There is the potential for ringing to facilitate the transmission of the disease between individual birds through contact with infected secretions or faecal matter. The BTO, with guidance from other relevant organisations, has established a list of biosecurity protocols to minimise this risk whilst still allowing the collection of valuable monitoring data.
How does this affect WWRG research and fieldwork?
Currently, no restriction has been placed on ringing non-seabirds outside of seabird colonies in the UK. However, WWRG have chosen to make our own assessment and adopt a precautionary approach, balancing the value of continuing over 60 years of monitoring with the risk to the birds we are studying. Importantly, there is little evidence of mass mortality from H5N1 in waders. Also, WWRG benefits from having a host of ornithologists among our members, many of whom have already been involved in assessing the impact of AI for their professional work. Our adopted measures include using DEFRA-approved disinfectants to sanitise equipment before and after visiting a site, avoiding contact with domestic birds, and avoiding sites where there is evidence of active AI infections. In addition, WWRG are seeking to contribute additional data to inform our understanding of the AI outbreak by recording observations of dead or sick birds whilst conducting our fieldwork and reporting these to the relevant agencies. Furthermore, WWRG are partnering with academic researchers who are collecting samples from captured birds to test for avian pathogens, including AI. This project will provide monitoring of infection levels in the population as a whole, beyond observations of sick or dead birds. WWRG policy to continue with our research activities will be assessed regularly, and we will follow any restrictions imposed by the BTO or Government agencies.
Can AI be transmitted to humans?
Very few strains of AI have made the jump to also affect humans. Although H5N1 can affect humans, the UK Health Security Agency (UKHSA) has said that AI is primarily a disease of birds, and the risk to the general public is very low. H5N1 does not spread easily from birds to humans, or from human to human, but those who have prolonged close contact with birds are at higher risk.
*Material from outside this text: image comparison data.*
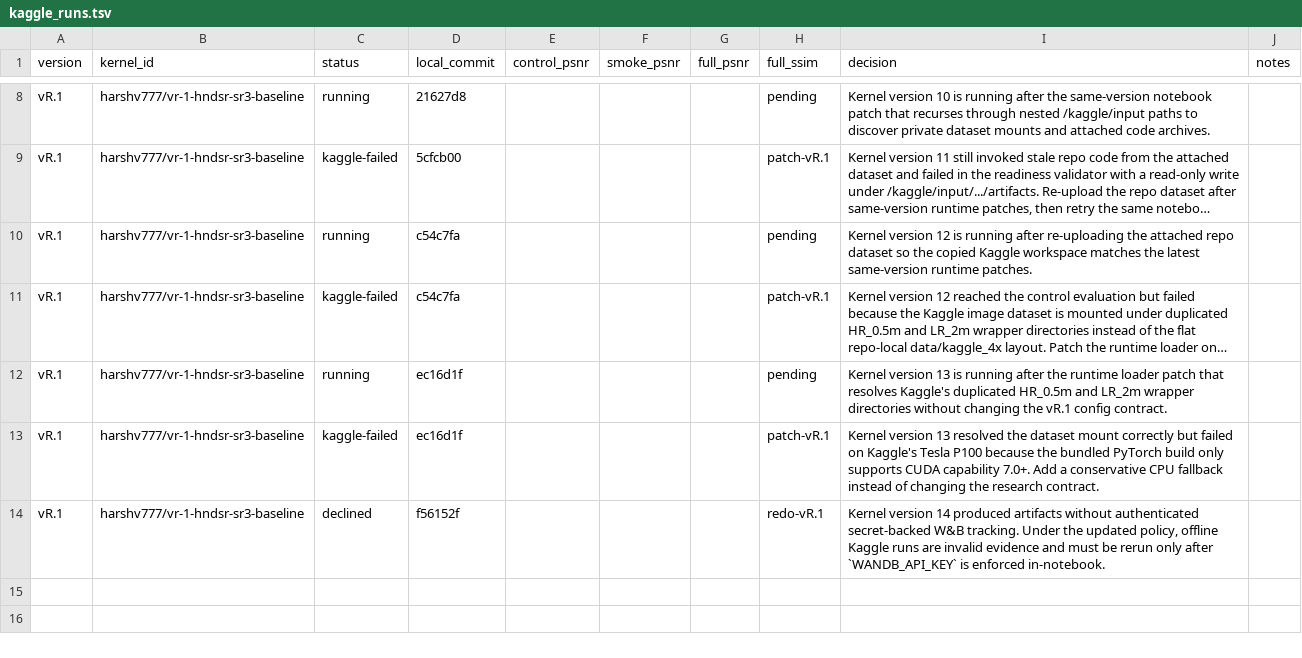
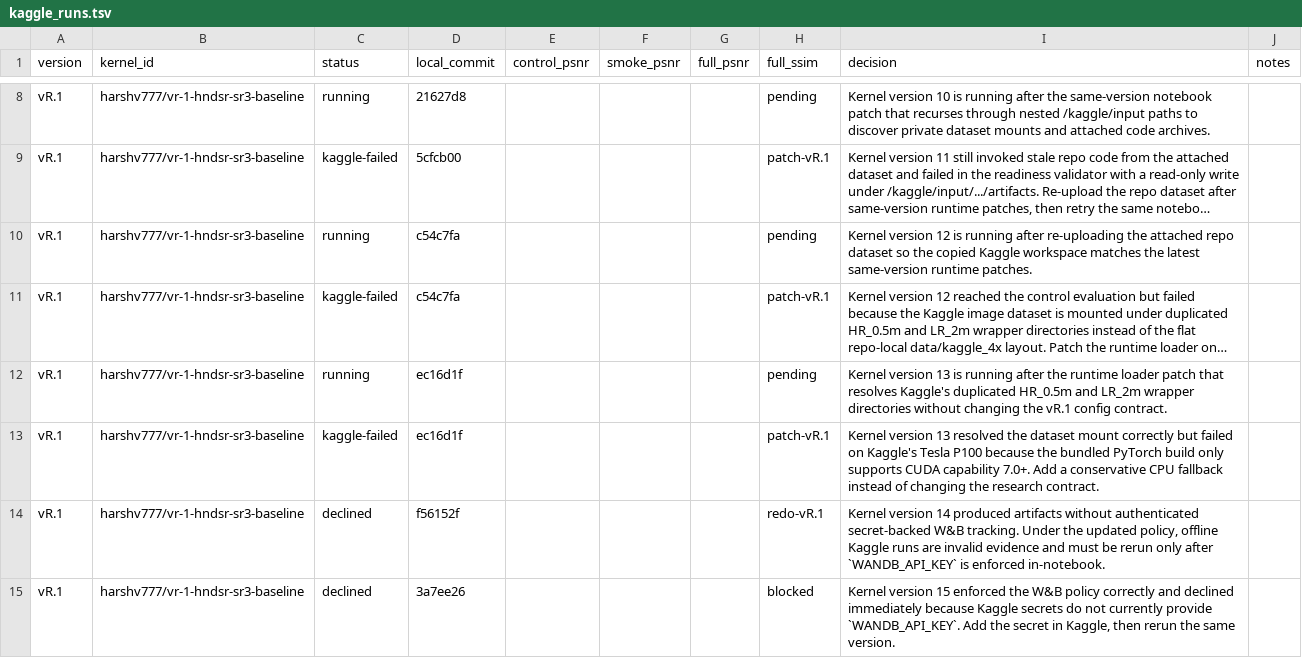
Before and after one commit to The-Harsh-Vardhan/HNDSR-Rebuild, a TSV file: benchmarks/kaggle_runs.tsv, drawn as a sheet; only a part is shown, gaps mark what is left out; long unchanged cells end in …; the diff names each change by its address in the sheet, - before the commit and + after, or states it on an @@ line.

Commit message:
research(vR.1): log wandb-gated kaggle decline

```diff
--- a/benchmarks/kaggle_runs.tsv
+++ b/benchmarks/kaggle_runs.tsv
+row 15: vR.1 | harshv777/vr-1-hndsr-sr3-baseline | declined | 3a7ee26 |  |  |  | blocked | Kernel version 15 enforced the W&B policy correctly and declined immediately because Kaggle secrets do not currently provide `WANDB_API_KEY`. Add the secret in Kaggle, then rerun the same version.
```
There is no risk from enjoying watching the waders on the Wash. As WWRG volunteers work closely with birds during our activities, we have had to consider this risk alongside guidance from the British Trust for Ornithology and adjust our working procedures to minimise risk. This includes many of the measures we adopted during the height of the Covid-19 outbreak, including regular hand sanitising. If you are concerned about exposure to AI and your health, please consult guidance from GOV.UK available at the link below.
Useful links for further information